(User interface change data)
####

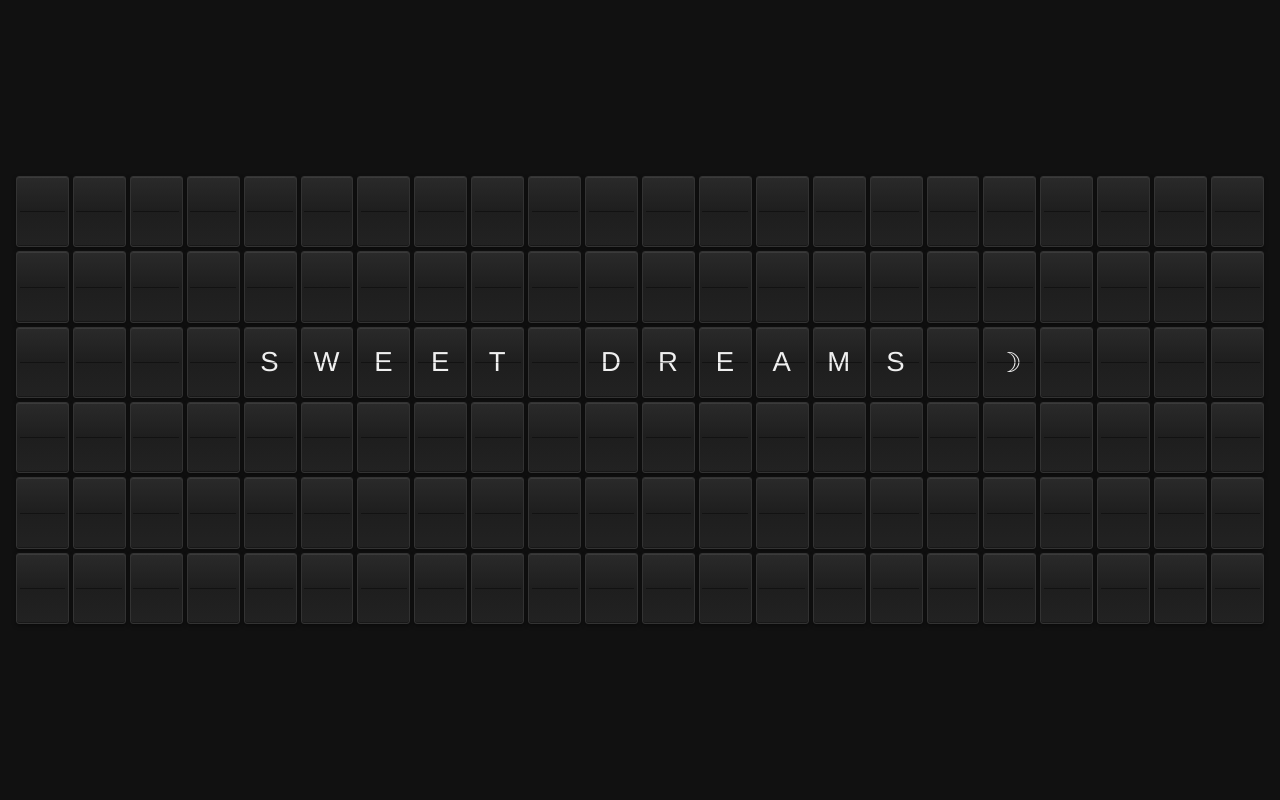
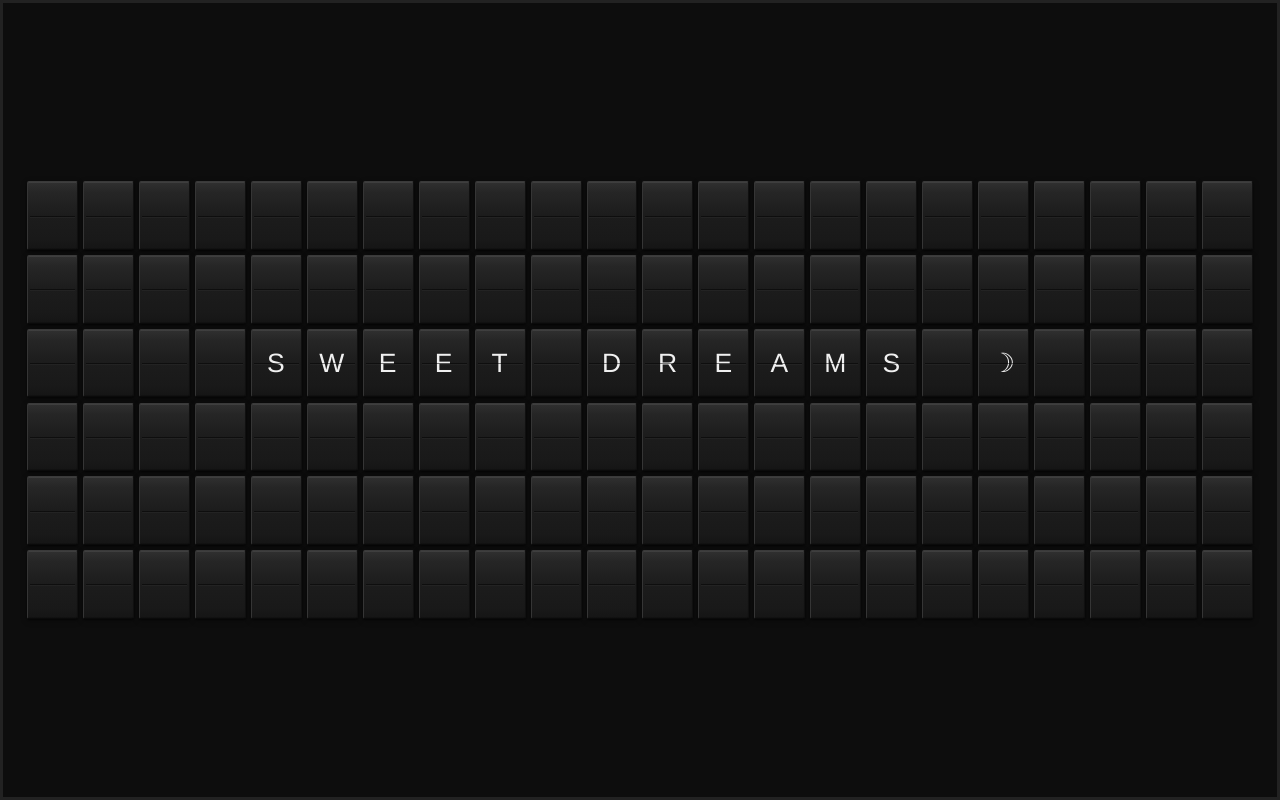
Before and after one commit to bunkerryan-source/vestaboardhtml, a plain HTML site: page index.html in a window 1280 px wide. Drawn offline with Linux system fonts and the light colour scheme.

Commit message:
Add depth, frame border, and flat matte background
- Tiles now have enhanced 3D bevel: multi-stop gradient, directional
  borders (light top-left, dark bottom-right), and layered box-shadows
- Background is flat matte black (#0d0d0d), distinct from tile faces
- Added picture-frame border around entire viewport edge
- Layout: frame border → flat matte background → raised 3D tiles
- Increased tile gap slightly and perspective for better depth
- Split line now has subtle highlight shadow for realism

Co-Authored-By: Claude Opus 4.6 (1M context) <noreply@anthropic.com>

```diff
--- a/index.html
+++ b/index.html
@@ -21,16 +21,38 @@
     justify-content: center;
   }
 
-  /* Background covers entire viewport — seamless with tile background */
-  body.bg-black { background-color: #111; }
-  body.bg-white { background-color: #e0e0e0; }
+  /* ===== FRAME BORDER (outermost layer) ===== */
+  body.bg-black { background-color: #0a0a0a; }
+  body.bg-white { background-color: #c8c8c8; }
+
+  /* The frame wrapper: thin border → flat background → tiles */
+  #frame {
+    display: flex;
+    align-items: center;
+    justify-content: center;
+    width: 100%;
+    height: 100%;
+    /* Thin picture-frame border */
+    border: 3px solid #1a1a1a;
+    transition: border-color 2s ease, background-color 2s ease;
+  }
+
+  body.bg-black #frame {
+    border-color: #222;
+    background-color: #0d0d0d; /* flat matte black behind tiles */
+  }
+
+  body.bg-white #frame {
+    border-color: #aaa;
+    background-color: #d0d0d0; /* flat matte light behind tiles */
+  }
 
   /* ===== BOARD ===== */
   #board {
     display: grid;
     grid-template-columns: repeat(22, 1fr);
     grid-template-rows: repeat(6, 1fr);
-    gap: 4px;
+    gap: 5px;
     padding: 0;
     background: transparent;
   }
@@ -39,7 +61,7 @@
   .tile {
     position: relative;
     width: 100%;
-    perspective: 600px;
+    perspective: 800px;
     display: flex;
     align-items: center;
     justify-content: center;
@@ -51,31 +73,44 @@
     display: flex;
     align-items: center;
     justify-content: center;
-    border-radius: 3px;
+    border-radius: 2px;
     font-weight: 400;
     letter-spacing: 0.04em;
     text-transform: uppercase;
     user-select: none;
     position: relative;
     transform-style: preserve-3d;
-    /* tile face styling */
-    background: linear-gradient(180deg, #2a2a2a 0%, #1e1e1e 50%, #222 100%);
-    border: 1px solid #333;
+    /* Tile face: subtle top-to-bottom gradient for physical depth */
+    background: linear-gradient(180deg,
+      #303030 0%,
+      #262626 15%,
+      #1c1c1c 50%,
+      #191919 85%,
+      #151515 100%
+    );
+    /* Beveled edge: light top-left, dark bottom-right */
+    border-top: 1px solid #3a3a3a;
+    border-left: 1px solid #353535;
+    border-right: 1px solid #111;
+    border-bottom: 1px solid #0a0a0a;
+    /* Depth: raised from the flat background */
     box-shadow:
-      inset 0 1px 0 rgba(255,255,255,0.08),
-      inset 0 -1px 0 rgba(0,0,0,0.3),
-      0 2px 4px rgba(0,0,0,0.4);
+      inset 0 1px 0 rgba(255,255,255,0.07),
+      inset 0 -1px 0 rgba(0,0,0,0.2),
+      0 1px 2px rgba(0,0,0,0.5),
+      0 2px 6px rgba(0,0,0,0.3);
   }
 
   /* Horizontal split line (like a real split-flap) */
   .tile-inner::after {
     content: '';
     position: absolute;
-    left: 5%;
-    right: 5%;
-    top: 49.5%;
+    left: 4%;
+    right: 4%;
+    top: 50%;
     height: 1px;
-    background: rgba(0,0,0,0.4);
+    background: rgba(0,0,0,0.5);
+    box-shadow: 0 1px 0 rgba(255,255,255,0.03);
     pointer-events: none;
   }
 
@@ -99,7 +134,9 @@
 </head>
 <body class="bg-black">
 
-<div id="board"></div>
+<div id="frame">
+  <div id="board"></div>
+</div>
 
 <script>
 (function() {
@@ -175,12 +212,13 @@
   function sizeBoard() {
     const vw = window.innerWidth;
     const vh = window.innerHeight;
-    const gap = 4;
-    const margin = 16; // small breathing room from edges
+    const gap = 5;
+    const frameBorder = 3; // picture frame border width
+    const framePad = 24; // breathing room between frame edge and tiles
 
-    // Available space for tiles
-    const availW = vw - margin * 2;
-    const availH = vh - margin * 2;
+    // Available space for tiles (inside frame border + padding)
+    const availW = vw - (frameBorder + framePad) * 2;
+    const availH = vh - (frameBorder + framePad) * 2;
 
     // Calculate tile size constrained by width
     const tileW_fromWidth = (availW - gap * (COLS - 1)) / COLS;
```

####

■ **Requirement**: Where a line of the data above includes "color", copy that line.

■ **The completed task**:
-  body.bg-black { background-color: #111; }
-  body.bg-white { background-color: #e0e0e0; }
+  body.bg-black { background-color: #0a0a0a; }
+  body.bg-white { background-color: #c8c8c8; }
+    transition: border-color 2s ease, background-color 2s ease;
+    border-color: #222;
+    background-color: #0d0d0d; /* flat matte black behind tiles */
+    border-color: #aaa;
+    background-color: #d0d0d0; /* flat matte light behind tiles */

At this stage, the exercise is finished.